You may be surprised to learn that most of the sodium in our diets doesn’t even come from the salt shaker: It’s hiding in foods we eat every day.
High levels of sodium can cause the body to retain too much fluid. This can be harmful to people with high blood pressure or heart, liver or kidney diseases. People with these conditions should be especially careful about sodium intake.
The current percent daily value (%DV) for sodium is 2400mg, however, the American Heart Association recommends that people with high blood pressure eat less than 1500mg per day, or less than 3/4 of a table spoon of salt.
Some of the top salt shockers include:
Beef Noodle Soup (2,354 mg or 98% DV per ounce)
Ham and egg biscuit (1,989 mg or 83% DV per biscuit)
Whole wheat pancake mix (1,987mg 83% DV per cup)
Canned sweet peppers (1,917 mg or 80% DV per cup)
Soy Sauce (1,228 mg or 51% DV in one tablespoon)
Mini pretzels (1,029 mg in 10 mini rounds)
Frozen pepperoni pizza (902 mg in one slice)
Dill pickles (881 mg in one medium pickle)
Salted pumpkin seeds (711mg or 30% DV per ounce)
Cooked bacon (614mg or 25% DV in one ounce, 175 mg in one slice)
Canned peas (428 mg in 1/2 cup)
Bacon (303 mg per slice)
Remember salt can be hidden in ketchup, frozen dinners, and instant hot cereals. Other examples include salad dressings, mustard, meat tenderizer, cheeses, instant foods, pickles, canned vegetables and soups, salsa and barbecue sauce. Even common medications such as antacids, laxatives and cough remedies contain sodium compounds.
Package label terms to be aware of and check include:
Sodium free or salt free/Less than 5 milligrams of sodium per serving
Low sodium/140 milligrams or less of sodium per serving
Reduced or less sodium/At least 25% less sodium than the food’s standard serving
Light sodium/50% less sodium than the food’s standard serving
Unsalted or no salt added/No salt added during processing, but could contain natural sodium
Steps to Reduce Your Sodium
- Get rid of or limit your use of the salt shaker. Try a shaker with smaller holes.
- Substitute salt seasoning with other flavorings, such as onion, garlic, lemon, vinegar, black pepper, or parsley.
- Choose fresh, frozen or canned vegetables without added salt.
- Cook fresh or frozen fish, poultry and meat more often than canned or processed forms.
- Compare the amounts of sodium in various brands of frozen dinners, packaged mixes, cereals, cheese, breads, salad dressings, soups and sauces. Sodium content varies widely among different brands.
- Rinse canned beans and vegetables to remove added salt before cooking.
- Choose foods labeled “low sodium,” “reduced sodium” or “sodium free.”

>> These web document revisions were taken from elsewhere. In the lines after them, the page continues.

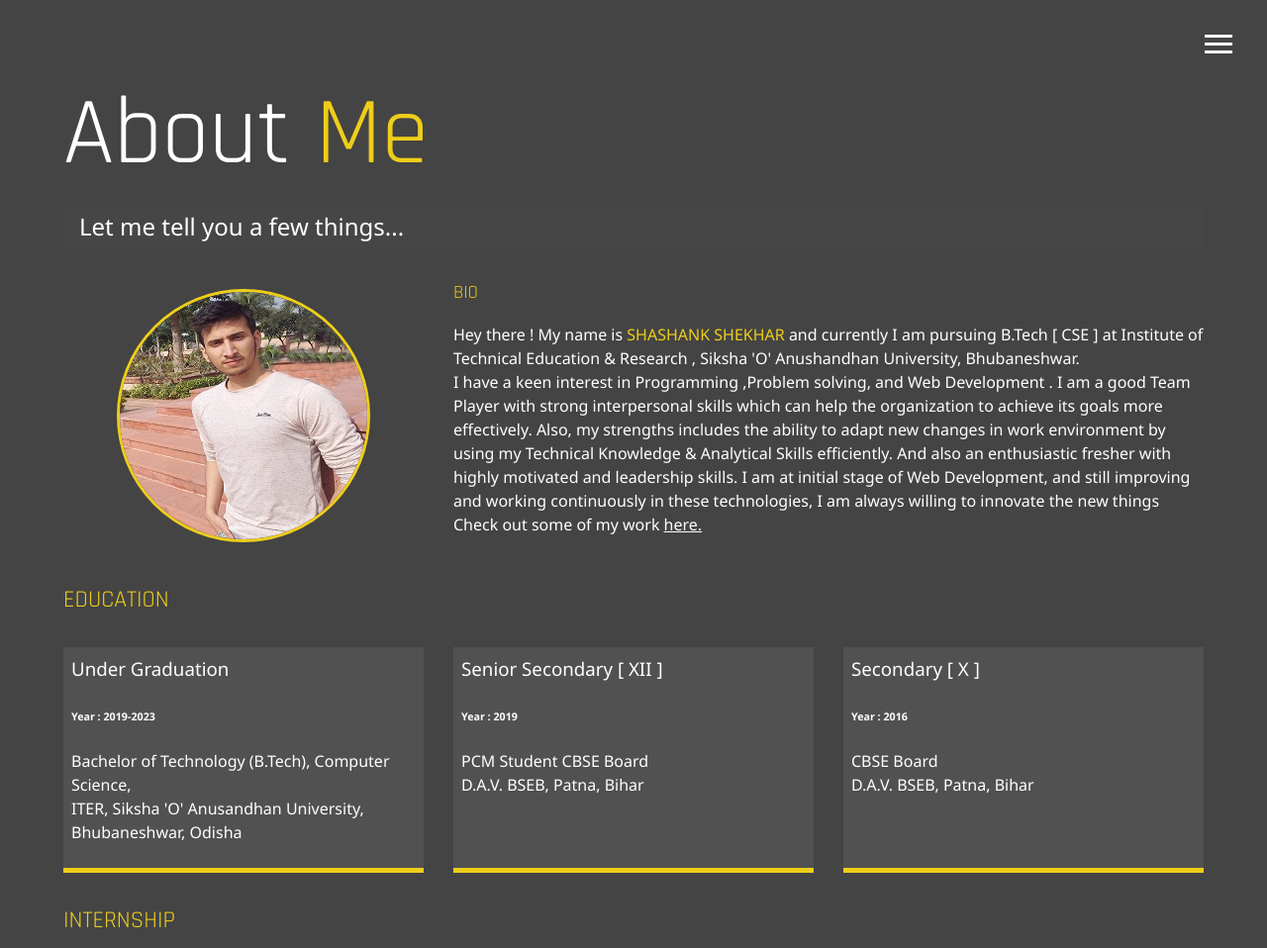
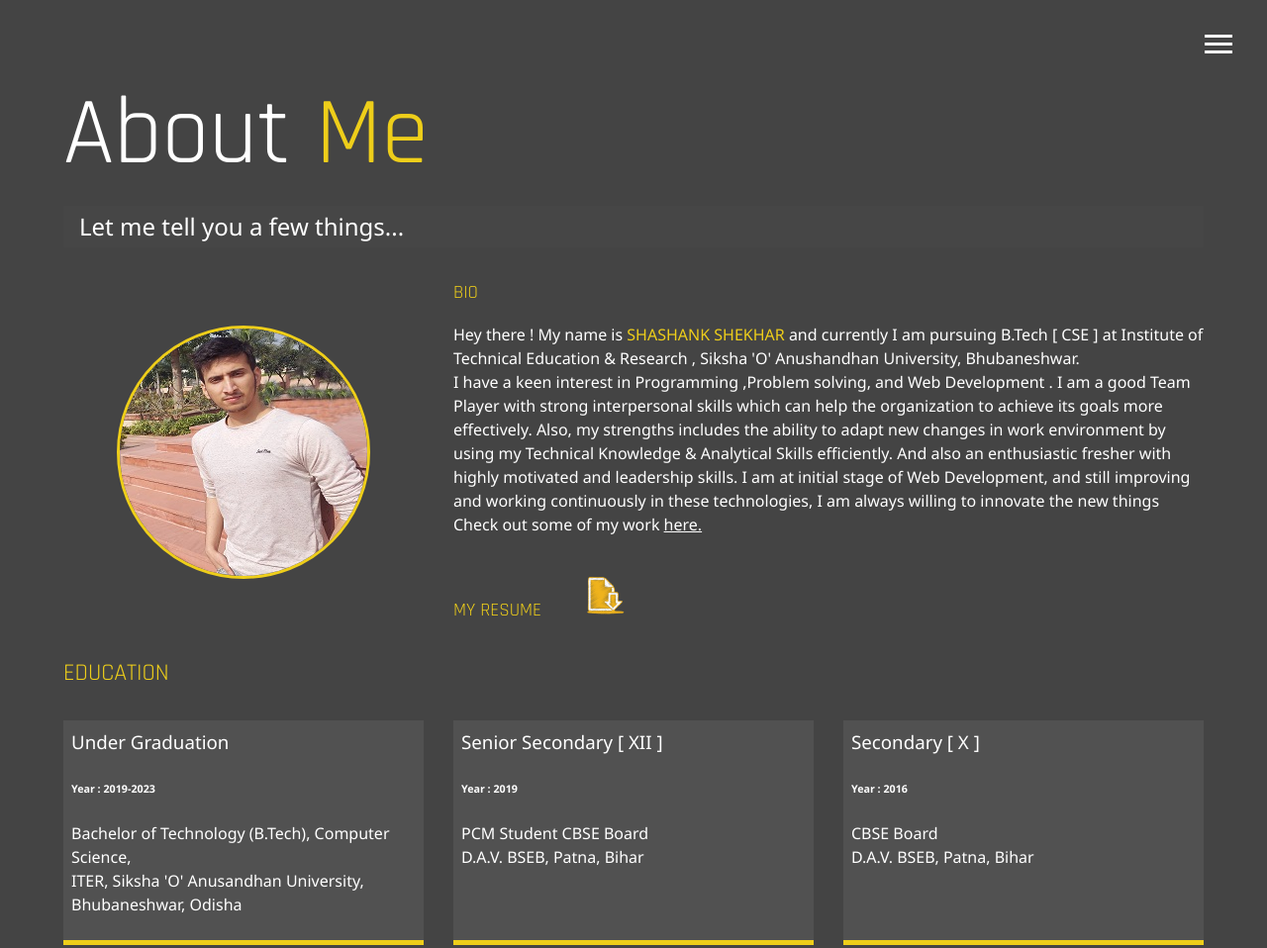
Before and after one commit to Shashank2k19/portfolio, a plain HTML site: page about.html in a window 1280 px wide. Shown: the top 958 px of the page at 99% size. Drawn offline with Linux system fonts and the light colour scheme.

Commit message:
resume added

```diff
--- a/about.html
+++ b/about.html
@@ -80,6 +80,11 @@
         <p>Hey there ! My name is <span class="text-secondary" >SHASHANK SHEKHAR </span> and currently I am pursuing B.Tech [ CSE ] at Institute of Technical Education & Research , Siksha 'O' Anushandhan University, Bhubaneshwar.<br>
         I have a keen interest in Programming ,Problem solving, and Web Development . I am a  good Team Player with strong interpersonal skills which can help the organization to achieve its goals more effectively. Also, my strengths includes the ability to adapt new changes in work environment by using my Technical Knowledge & Analytical Skills efficiently. And also an enthusiastic fresher with highly motivated and leadership skills. I am at initial stage of Web Development, and still improving and working continuously in these technologies, I am always willing to innovate the new things
         <br> Check out some of my work <a href="work.html"> <u>here.</u></a> </p>
+        <br>
+        <h3 class="text-secondary" style=" font-family: 'Rajdhani', sans-serif;">MY RESUME
+          <a href="https://drive.google.com/file/d/1WMqd6KyVDCoj45kMj628VfoMjkCJb3-I/view?usp=sharing" target="_blank">
+            <img src="img/download.png" class="icon-img" style="margin-left: 40px;" /></a>
+        </h3>
       </div>
 
       <h2 class="text-secondary edu" style=" font-family: 'Rajdhani', sans-serif;">EDUCATION</h2>
```
Also changed, not shown: img/download.png (added).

- Know how much sodium is in your favorite condiments, especially soy sauce, steak sauce, ketchup and salsa. Limit your intake accordingly.
- Avoid foods with MSG (monosodium glutamate), particularly when dining out. You can ask to have your meal prepared without MSG.
- Try to limit your daily sodium intake to less than 2,300 milligrams.